TASK TO COMPLETE >>
Find the number of lines in these records where the word "lesson" appears. Reply with that number and nothing more.

SOURCE MATERIAL >>
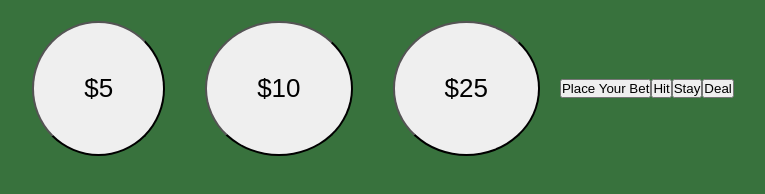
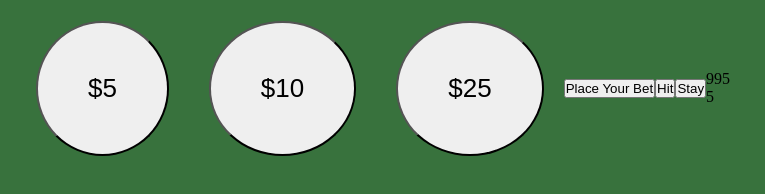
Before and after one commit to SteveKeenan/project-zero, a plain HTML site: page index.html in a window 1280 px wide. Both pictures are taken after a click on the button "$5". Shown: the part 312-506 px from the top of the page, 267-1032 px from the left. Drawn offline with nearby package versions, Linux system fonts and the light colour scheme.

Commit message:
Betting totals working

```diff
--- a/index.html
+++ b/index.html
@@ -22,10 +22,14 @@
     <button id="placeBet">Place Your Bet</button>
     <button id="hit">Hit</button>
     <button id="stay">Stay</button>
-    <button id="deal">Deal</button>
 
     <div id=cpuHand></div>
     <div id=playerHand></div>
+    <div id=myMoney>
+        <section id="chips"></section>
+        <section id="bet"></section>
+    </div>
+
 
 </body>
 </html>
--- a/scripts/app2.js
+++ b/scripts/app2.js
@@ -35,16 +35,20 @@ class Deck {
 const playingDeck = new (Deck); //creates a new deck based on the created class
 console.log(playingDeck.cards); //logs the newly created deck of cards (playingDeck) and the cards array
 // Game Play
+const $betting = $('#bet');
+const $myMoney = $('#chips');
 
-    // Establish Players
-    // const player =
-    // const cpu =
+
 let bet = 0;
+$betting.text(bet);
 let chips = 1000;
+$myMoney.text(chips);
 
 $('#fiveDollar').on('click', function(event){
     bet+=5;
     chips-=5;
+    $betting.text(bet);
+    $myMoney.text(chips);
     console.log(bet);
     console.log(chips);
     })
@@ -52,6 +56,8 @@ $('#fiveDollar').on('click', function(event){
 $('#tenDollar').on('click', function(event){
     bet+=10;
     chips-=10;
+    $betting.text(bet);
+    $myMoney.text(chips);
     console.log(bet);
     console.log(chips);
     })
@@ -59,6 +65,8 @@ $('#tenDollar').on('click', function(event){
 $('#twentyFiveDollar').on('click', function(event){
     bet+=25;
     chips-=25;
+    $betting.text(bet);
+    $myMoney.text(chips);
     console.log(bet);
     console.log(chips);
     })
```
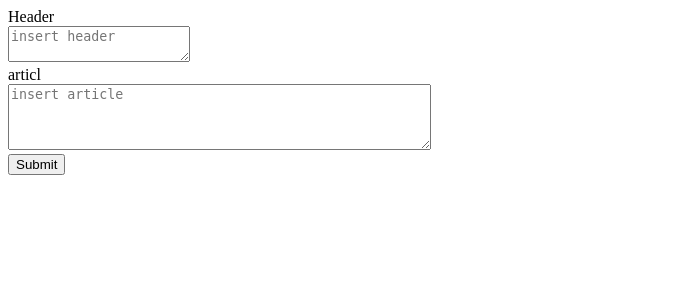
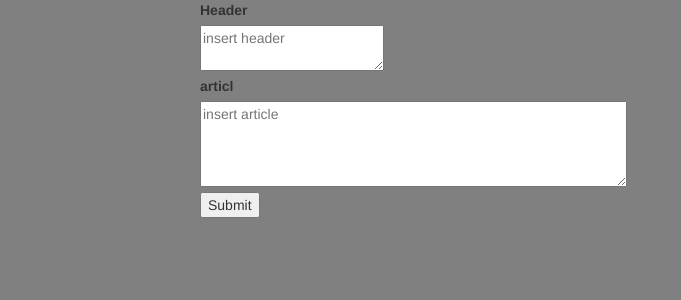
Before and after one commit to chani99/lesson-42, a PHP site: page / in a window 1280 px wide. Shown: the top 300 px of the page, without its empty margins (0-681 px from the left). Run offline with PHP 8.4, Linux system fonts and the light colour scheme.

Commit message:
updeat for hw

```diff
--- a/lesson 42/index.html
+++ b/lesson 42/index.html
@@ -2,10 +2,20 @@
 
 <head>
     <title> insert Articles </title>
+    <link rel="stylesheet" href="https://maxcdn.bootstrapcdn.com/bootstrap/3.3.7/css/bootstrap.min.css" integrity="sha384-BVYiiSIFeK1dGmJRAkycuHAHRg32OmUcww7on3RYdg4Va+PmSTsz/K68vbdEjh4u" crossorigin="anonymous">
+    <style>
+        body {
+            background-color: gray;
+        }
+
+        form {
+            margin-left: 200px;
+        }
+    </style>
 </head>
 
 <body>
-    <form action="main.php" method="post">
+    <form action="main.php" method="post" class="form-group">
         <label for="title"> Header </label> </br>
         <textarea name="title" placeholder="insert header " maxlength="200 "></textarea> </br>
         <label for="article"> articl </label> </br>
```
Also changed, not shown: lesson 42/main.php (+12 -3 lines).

REPLY >>
4